Foreign donors to Ethiopia, including the United Kingdom, United States, World Bank, and European Union, assert that they have no direct involvement in the villagization programs. However, the multi-donor Protection of Basic Services program subsidizes health, education, agriculture, roads, water projects and local governments in the country—including areas where new villages are being constructed. and where the main activity of local governments is moving people. “It seems that the donor money is being used, at least indirectly, to fund the villagization program,” Egeland said. “Donors have a responsibility to ensure that their assistance does not facilitate forced displacement and associated violations.”

Indian-owned Karuturi Global is among the firms investing in Gambella region, drawn by the Ethiopian government’s portrayal of land availability. The country has 74.3 million hectares of arable land, of which 12 million is cultivated. By government figures, 350,000 hectares have been leased in the last two years. The Oakland Institute, a research group, says the area leased is ten times the official figure.

Land leasing to private investors is rapidly increasing. Globally, about 45 million hectares (111 million acres) of farmland were leased in 2009, compared with a previous average rate of 4 million hectares a year, the World Bank says. More than 70 percent of the deals were in Africa, most of them in Sudan, Mozambique, Liberia, Ethiopia, Nigeria and Madagascar. (HRW, Jan. 16; CSM, Dec. 23 via Oakland Institute)

Gambella regional president Omod Obang Olum was recently removed from his post as head of the ruling Gambella Peoples’ Democratic Movement (GPDM)—affiliated with the country’s ruling Ethiopian Peoples Revolutionary Democratic Front— after reportedly admitting to involvement in a 2003 massacre of more than 400 members of the minority ethnic Anuak community. Several other GPDM executive committee members are also reported to have lost their jobs. (VOA, Jan. 16)

The US ambassador to Ethiopia Donald E. Booth visited Gambella Jan. 1-3 to visit US-supported projects in health and education, meet with local government officials, and discuss local issues in Gambella such as “commercial farming and regional development.” (Nazret, Jan. 13)

See our last posts on Ethiopia and the African land grabs.

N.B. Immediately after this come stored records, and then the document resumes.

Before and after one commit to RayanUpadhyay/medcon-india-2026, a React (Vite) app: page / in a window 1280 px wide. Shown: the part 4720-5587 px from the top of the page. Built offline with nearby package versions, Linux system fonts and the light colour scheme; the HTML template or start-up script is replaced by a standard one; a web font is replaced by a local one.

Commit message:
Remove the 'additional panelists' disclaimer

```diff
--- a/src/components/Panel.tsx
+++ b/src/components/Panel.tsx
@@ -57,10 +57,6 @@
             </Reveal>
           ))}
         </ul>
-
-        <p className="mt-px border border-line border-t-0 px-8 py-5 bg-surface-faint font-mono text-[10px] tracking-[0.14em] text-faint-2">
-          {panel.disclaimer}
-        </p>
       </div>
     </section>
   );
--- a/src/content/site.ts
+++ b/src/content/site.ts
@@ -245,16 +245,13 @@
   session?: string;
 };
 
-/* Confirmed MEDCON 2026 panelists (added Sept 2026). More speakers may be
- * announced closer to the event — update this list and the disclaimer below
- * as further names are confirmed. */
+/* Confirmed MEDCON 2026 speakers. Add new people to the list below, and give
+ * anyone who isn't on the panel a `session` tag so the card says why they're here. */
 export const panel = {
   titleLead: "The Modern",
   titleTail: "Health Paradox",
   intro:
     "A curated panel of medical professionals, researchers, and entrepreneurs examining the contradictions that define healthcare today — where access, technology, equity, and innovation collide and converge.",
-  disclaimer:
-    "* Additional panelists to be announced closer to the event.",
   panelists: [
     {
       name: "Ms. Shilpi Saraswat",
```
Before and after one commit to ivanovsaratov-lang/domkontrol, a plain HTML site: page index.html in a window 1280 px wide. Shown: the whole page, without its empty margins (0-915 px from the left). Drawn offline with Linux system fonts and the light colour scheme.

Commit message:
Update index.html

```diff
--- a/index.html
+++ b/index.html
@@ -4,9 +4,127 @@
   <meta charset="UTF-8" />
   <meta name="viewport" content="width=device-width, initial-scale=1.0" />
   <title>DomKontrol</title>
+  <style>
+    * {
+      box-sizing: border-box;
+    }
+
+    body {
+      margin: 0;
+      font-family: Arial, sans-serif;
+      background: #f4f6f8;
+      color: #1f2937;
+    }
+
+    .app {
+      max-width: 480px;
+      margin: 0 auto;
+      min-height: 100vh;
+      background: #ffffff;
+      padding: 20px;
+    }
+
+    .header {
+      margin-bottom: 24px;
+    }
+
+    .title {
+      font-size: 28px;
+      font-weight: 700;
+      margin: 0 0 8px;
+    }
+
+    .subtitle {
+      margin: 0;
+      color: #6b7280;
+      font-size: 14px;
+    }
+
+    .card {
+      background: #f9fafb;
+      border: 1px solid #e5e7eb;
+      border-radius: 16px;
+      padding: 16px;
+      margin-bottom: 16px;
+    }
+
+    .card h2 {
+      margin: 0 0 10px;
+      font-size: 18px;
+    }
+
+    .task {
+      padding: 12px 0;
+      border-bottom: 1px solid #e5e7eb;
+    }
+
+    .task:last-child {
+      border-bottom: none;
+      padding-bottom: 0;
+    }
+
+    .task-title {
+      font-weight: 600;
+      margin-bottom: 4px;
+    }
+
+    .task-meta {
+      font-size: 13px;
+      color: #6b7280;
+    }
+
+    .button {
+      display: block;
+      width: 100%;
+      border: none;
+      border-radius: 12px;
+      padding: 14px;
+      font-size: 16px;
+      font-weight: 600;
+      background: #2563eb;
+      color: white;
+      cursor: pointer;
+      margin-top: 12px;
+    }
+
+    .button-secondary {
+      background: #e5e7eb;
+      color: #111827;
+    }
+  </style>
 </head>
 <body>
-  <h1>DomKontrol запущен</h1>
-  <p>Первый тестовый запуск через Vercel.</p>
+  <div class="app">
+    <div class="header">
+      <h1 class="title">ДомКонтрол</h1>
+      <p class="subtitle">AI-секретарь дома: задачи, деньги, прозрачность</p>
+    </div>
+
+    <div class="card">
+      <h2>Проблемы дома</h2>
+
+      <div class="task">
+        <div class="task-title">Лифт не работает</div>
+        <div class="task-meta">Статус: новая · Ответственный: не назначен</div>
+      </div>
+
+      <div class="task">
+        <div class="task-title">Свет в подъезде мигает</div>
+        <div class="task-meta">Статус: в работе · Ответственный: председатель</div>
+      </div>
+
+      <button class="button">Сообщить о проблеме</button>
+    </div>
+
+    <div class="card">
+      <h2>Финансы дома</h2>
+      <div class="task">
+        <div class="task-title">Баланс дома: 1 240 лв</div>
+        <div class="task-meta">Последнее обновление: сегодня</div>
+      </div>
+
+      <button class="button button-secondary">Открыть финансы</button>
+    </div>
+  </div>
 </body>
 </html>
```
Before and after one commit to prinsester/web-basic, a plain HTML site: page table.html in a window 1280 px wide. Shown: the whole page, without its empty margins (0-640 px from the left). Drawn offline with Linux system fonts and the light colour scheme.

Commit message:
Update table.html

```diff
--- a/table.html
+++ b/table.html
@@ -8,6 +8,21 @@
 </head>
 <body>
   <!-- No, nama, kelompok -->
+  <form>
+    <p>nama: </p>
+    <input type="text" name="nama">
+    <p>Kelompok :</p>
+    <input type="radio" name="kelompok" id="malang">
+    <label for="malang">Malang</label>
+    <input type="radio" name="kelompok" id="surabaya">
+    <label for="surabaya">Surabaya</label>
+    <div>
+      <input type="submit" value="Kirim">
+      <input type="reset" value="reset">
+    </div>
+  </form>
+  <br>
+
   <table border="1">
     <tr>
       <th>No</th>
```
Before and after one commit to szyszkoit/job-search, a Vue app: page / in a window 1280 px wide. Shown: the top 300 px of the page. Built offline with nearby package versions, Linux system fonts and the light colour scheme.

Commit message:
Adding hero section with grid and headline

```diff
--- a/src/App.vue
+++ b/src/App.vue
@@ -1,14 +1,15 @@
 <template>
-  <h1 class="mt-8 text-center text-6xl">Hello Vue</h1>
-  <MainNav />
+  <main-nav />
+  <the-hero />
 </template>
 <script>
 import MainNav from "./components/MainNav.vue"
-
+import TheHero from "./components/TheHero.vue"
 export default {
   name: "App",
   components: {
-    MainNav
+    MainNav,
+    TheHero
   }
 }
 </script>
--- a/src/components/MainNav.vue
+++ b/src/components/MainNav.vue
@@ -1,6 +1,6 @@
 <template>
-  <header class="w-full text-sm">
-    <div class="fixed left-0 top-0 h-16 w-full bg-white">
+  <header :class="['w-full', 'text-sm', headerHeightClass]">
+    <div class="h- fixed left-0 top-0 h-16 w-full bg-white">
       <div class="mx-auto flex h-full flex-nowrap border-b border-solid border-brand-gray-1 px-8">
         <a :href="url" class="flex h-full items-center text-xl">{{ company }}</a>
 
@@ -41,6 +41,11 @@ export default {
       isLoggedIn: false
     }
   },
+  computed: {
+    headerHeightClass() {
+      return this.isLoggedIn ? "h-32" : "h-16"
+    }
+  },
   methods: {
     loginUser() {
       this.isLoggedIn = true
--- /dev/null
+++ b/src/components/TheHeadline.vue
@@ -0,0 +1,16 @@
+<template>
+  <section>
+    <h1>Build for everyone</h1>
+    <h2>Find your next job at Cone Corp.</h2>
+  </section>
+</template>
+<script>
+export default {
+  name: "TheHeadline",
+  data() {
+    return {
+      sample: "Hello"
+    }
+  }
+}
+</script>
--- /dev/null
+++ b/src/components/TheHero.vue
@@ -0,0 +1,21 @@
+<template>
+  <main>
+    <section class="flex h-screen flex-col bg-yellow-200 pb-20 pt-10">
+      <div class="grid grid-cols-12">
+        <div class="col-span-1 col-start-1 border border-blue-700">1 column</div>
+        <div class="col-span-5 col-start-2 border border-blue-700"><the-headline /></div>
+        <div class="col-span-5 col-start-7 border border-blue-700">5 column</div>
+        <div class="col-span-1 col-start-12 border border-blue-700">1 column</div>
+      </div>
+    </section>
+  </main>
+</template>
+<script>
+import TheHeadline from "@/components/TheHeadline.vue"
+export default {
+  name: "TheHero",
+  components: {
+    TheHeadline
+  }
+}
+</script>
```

  1. Cruel, but not unusual.
    This is Marx’s primitive accumulation of capital.
    It’s how ‘development’ starts in just about every country.
    It’s very sad that some of the oldest communities around – natives of Ethiopia and Botswana – have been the most recent to be forced into civilization.
    It won’t end until we’re all strapped in, continuously monitored, genetically engineereed, and fitted with chemical or computerized restraints or the machine is blown to dust along with its designers.